#### Aim of the exercise:
For the word "Phase", return each line of the data in which it occurs.

#### Extracted information:
-*-*-

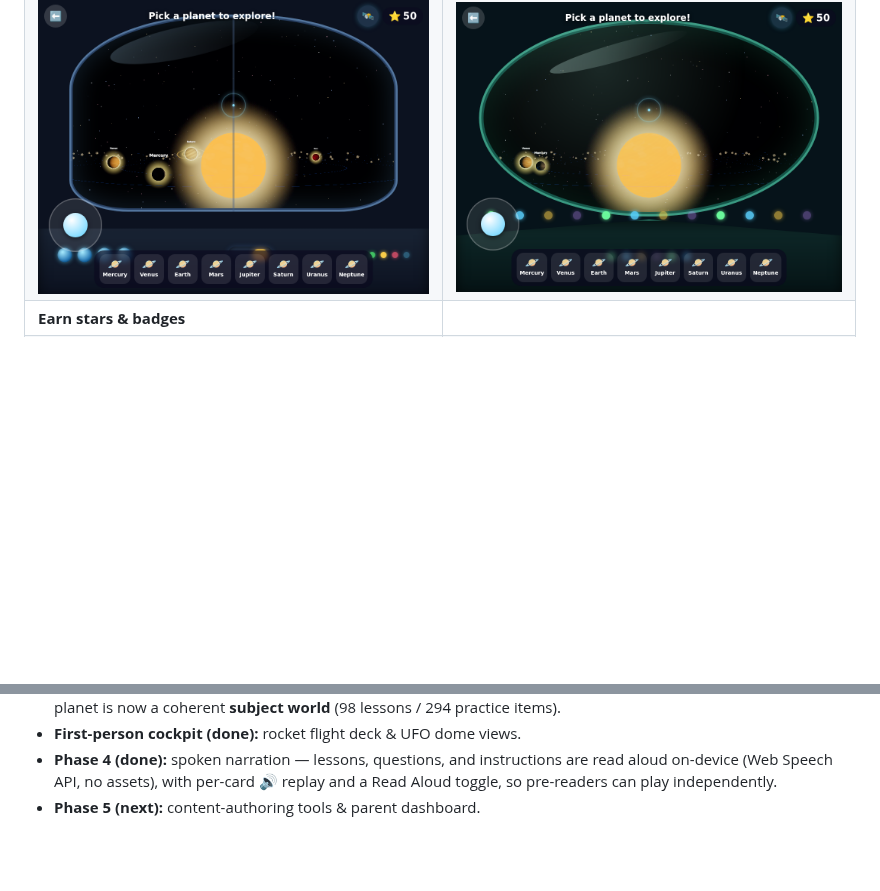
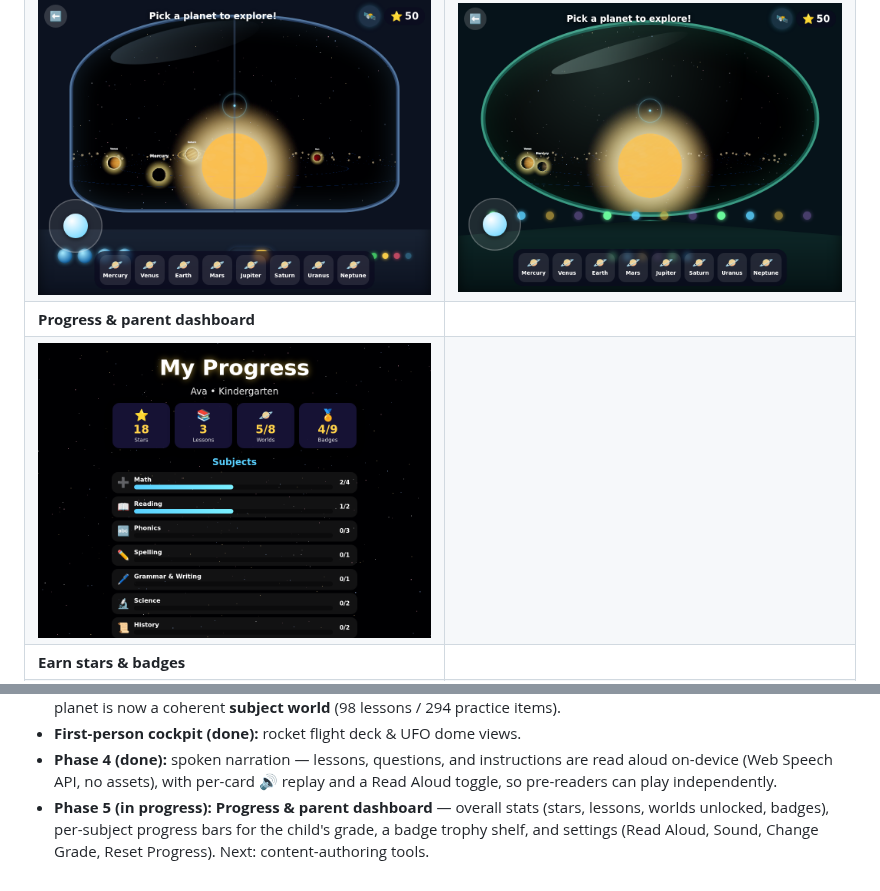
Before and after one commit to classamusic-spec/Spacegame2, a Markdown page: README.md, 2 parts joined by grey strips. Drawn GitHub-style; pictures changed too: docs/screenshots/progress.png (added); blank space fills up the shorter version.

```diff
--- a/README.md
+++ b/README.md
@@ -45,6 +45,8 @@ licensing concerns.
 | ![Saturn](docs/screenshots/saturn.png) | ![Asteroid mini-game](docs/screenshots/asteroid-game.png) |
 | **First-person rocket cockpit** | **First-person UFO dome** |
 | ![Rocket cockpit](docs/screenshots/cockpit-rocket.png) | ![UFO cockpit](docs/screenshots/cockpit-ufo.png) |
+| **Progress & parent dashboard** | |
+| ![Progress dashboard](docs/screenshots/progress.png) | |
 | **Earn stars & badges** | |
 | ![Reward screen](docs/screenshots/reward.png) | |
 
@@ -129,4 +131,7 @@ which planet is set in `src/config/planets.ts`.
 - **Phase 4 (done):** spoken narration — lessons, questions, and instructions
   are read aloud on-device (Web Speech API, no assets), with per-card 🔊 replay
   and a Read Aloud toggle, so pre-readers can play independently.
-- **Phase 5 (next):** content-authoring tools & parent dashboard.
+- **Phase 5 (in progress):** **Progress & parent dashboard** — overall stats
+  (stars, lessons, worlds unlocked, badges), per-subject progress bars for the
+  child's grade, a badge trophy shelf, and settings (Read Aloud, Sound, Change
+  Grade, Reset Progress). Next: content-authoring tools.
```
Also changed, not shown: 4 other files.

-*-*-

#### Response to the task:
 - **Phase 4 (done):** spoken narration — lessons, questions, and instructions
-- **Phase 5 (next):** content-authoring tools & parent dashboard.
+- **Phase 5 (in progress):** **Progress & parent dashboard** — overall stats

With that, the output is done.